“This, in our mind, was a perfect opportunity to showcase the beauty of the state,” said Hansen, who currently works as the Technology Park Manager with WK&T.
Part of the stipulations for producing “Star Light” in Mayfield was a mandate to hire Kentuckians for the crew, which wound up being around 80% locally sourced. The shoot employed a lot of area talent below-the-line, with residents doing makeup, special effects and lighting,
Staurulakis would like to hold a pseudo red carpet event potentially in Paducah for the Mayfield people who made the project “a near perfect experience,” she told the Messenger.
“We wouldn’t have been able to do it without the good folks of Mayfield,” she said.
The film competed in a handful of festivals following its completion, netting laurels at the New York City Horror Film Festival, Freakshow Horror Film Festival, Oxford Film Festival and the Rhode Island International Film Festival before being acquired by 1091 Media.
“We’re very happy that we finally got to throw it out in front of the public,” Altieri told The Sun. “Even now it almost feels like a little something extra on there that this film could provide escapism for a couple hours in the middle of COVID-19.”
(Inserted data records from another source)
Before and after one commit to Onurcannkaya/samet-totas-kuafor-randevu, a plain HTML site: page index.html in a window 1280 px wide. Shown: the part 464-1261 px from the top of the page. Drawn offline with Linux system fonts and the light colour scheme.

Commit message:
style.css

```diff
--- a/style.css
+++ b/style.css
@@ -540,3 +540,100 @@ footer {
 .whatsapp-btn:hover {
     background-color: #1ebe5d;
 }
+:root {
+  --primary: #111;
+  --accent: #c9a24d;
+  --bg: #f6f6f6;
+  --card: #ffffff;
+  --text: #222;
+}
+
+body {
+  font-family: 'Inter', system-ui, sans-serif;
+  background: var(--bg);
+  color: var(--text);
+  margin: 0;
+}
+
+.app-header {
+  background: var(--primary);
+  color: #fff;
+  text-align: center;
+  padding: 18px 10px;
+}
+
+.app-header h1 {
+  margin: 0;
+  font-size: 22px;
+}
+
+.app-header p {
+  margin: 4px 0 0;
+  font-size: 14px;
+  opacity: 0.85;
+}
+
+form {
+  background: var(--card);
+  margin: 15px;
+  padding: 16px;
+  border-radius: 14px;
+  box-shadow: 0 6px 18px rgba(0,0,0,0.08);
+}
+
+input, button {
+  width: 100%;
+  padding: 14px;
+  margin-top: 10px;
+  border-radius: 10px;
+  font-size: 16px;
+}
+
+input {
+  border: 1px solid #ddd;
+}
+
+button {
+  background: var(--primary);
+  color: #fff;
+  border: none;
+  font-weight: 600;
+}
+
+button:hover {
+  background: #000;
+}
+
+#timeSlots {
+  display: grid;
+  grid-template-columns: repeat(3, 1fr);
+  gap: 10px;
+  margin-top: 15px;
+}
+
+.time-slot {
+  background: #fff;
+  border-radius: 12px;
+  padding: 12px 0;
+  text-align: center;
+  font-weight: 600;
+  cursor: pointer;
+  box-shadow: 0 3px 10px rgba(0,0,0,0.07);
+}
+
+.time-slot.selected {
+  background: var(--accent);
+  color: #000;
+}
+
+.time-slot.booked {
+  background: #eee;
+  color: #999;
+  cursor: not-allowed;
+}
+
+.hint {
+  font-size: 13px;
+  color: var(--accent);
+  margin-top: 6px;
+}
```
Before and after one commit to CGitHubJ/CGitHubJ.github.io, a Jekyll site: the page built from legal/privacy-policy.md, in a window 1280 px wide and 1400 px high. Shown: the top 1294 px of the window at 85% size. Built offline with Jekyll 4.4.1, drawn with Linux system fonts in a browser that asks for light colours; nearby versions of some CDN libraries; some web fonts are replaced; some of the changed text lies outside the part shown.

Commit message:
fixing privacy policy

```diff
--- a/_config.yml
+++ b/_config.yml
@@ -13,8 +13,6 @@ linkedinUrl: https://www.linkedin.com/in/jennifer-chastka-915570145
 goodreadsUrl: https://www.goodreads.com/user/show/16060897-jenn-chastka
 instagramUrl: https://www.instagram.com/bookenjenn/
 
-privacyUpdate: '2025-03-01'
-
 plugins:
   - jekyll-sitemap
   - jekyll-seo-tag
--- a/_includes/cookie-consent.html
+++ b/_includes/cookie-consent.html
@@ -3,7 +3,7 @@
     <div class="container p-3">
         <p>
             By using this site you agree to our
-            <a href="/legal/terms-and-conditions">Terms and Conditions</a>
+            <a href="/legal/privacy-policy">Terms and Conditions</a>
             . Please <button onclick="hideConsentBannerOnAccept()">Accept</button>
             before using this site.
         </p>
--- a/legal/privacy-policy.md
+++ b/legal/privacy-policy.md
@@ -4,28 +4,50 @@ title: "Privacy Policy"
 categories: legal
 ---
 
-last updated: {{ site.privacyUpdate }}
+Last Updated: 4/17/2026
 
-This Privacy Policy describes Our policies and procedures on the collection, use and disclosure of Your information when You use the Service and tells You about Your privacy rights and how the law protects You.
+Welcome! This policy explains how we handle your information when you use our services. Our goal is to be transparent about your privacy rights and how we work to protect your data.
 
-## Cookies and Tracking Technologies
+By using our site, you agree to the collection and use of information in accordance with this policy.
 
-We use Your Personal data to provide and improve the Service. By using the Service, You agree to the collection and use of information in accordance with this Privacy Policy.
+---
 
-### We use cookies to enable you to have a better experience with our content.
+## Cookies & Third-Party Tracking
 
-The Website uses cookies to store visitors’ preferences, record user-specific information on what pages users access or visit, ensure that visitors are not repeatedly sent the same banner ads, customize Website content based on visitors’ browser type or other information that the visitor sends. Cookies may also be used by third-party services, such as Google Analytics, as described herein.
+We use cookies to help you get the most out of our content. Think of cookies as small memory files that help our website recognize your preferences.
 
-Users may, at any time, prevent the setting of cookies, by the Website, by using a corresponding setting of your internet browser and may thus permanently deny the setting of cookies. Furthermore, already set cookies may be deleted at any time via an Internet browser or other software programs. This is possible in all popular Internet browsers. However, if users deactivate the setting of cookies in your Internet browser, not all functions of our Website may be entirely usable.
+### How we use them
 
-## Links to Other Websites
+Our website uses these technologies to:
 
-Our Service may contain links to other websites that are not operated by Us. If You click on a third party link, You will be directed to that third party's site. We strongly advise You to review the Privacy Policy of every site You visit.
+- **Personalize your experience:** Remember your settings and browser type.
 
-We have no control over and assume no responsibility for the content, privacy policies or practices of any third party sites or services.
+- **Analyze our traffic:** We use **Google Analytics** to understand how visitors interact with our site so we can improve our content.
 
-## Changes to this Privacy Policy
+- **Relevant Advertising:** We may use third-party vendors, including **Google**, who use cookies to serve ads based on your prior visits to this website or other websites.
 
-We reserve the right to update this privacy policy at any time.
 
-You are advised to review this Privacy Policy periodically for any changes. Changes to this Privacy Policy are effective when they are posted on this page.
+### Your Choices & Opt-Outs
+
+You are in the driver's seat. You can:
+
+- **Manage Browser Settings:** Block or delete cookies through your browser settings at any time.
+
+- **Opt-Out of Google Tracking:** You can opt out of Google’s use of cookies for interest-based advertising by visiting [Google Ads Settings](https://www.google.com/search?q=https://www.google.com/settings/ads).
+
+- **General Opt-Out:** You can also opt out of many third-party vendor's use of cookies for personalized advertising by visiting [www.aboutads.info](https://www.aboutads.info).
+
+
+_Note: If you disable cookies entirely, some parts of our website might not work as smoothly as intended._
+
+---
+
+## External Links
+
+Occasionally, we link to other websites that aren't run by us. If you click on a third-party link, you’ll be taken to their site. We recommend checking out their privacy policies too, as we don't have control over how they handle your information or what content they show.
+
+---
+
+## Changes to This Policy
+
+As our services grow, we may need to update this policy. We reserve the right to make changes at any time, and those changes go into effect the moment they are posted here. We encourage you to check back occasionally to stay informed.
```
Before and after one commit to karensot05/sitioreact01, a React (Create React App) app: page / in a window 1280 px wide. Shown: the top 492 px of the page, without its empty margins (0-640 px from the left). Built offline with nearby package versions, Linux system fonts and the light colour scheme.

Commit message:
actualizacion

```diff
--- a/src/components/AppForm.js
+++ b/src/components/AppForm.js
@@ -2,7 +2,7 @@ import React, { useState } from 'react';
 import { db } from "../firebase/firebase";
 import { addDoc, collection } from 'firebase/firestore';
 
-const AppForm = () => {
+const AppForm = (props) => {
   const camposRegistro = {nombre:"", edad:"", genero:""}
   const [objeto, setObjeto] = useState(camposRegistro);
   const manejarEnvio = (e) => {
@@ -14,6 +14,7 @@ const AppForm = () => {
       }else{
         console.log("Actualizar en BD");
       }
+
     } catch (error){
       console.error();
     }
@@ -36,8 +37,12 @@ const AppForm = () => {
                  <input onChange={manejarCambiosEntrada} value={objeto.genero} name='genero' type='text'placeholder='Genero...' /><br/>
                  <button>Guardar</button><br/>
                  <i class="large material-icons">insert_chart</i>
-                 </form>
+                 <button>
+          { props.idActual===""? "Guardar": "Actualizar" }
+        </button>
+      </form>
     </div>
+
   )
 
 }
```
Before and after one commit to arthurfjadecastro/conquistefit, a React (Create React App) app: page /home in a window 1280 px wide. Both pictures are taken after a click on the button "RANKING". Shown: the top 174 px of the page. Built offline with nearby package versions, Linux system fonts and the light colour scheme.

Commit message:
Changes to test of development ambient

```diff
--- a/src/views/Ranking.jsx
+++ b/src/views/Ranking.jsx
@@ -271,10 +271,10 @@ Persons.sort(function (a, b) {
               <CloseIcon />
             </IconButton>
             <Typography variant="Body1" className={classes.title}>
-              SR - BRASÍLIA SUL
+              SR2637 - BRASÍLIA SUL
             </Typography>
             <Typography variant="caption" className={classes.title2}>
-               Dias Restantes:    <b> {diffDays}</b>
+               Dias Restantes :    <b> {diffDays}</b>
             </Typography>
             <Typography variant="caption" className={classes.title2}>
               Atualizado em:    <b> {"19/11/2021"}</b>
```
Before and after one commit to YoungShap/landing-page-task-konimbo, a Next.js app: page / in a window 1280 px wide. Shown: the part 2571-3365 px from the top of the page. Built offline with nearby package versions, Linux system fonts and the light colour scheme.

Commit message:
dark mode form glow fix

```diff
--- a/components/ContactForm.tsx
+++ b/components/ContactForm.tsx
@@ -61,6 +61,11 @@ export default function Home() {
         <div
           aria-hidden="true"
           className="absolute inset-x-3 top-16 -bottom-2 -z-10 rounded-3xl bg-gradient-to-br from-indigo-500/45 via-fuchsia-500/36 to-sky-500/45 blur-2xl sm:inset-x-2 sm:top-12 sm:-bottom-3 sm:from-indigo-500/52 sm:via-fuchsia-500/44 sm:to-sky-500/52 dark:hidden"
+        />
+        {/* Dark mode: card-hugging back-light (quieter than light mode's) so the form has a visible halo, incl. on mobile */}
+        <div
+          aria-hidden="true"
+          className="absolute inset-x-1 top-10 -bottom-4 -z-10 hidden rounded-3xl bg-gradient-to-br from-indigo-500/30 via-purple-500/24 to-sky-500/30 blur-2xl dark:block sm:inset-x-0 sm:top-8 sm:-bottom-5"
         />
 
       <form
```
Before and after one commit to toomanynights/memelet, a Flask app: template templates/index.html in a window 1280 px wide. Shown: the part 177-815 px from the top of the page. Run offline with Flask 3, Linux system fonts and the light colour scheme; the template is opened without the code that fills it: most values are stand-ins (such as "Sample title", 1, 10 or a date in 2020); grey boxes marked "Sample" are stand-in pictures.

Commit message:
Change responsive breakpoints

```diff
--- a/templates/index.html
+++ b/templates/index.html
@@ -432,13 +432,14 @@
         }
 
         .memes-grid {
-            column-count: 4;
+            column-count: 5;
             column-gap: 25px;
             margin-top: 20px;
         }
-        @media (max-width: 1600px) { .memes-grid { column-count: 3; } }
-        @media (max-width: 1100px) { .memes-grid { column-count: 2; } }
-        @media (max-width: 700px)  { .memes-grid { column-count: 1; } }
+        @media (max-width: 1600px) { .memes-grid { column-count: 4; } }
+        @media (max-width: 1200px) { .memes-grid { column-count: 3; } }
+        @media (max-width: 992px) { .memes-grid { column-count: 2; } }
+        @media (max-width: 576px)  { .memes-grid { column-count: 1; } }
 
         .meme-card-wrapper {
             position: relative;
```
The pandemic’s effect on the film industry has hampered a little bit of the joy of releasing a movie, but Cummings thinks it could give “Star Light” a boost in the end.
“The good thing about it is that people are consuming a lot of movies online, more so than anything else,” Cummings said. “I think that people are going to enjoy the film because of the fact that they’ve already consumed every show that’s on the face of the earth right now.
“There’s not a lot of movies coming out, so it’s kind of to our benefit.”
Additional reporting for this story was done by James Turner of the Mayfield Messenger.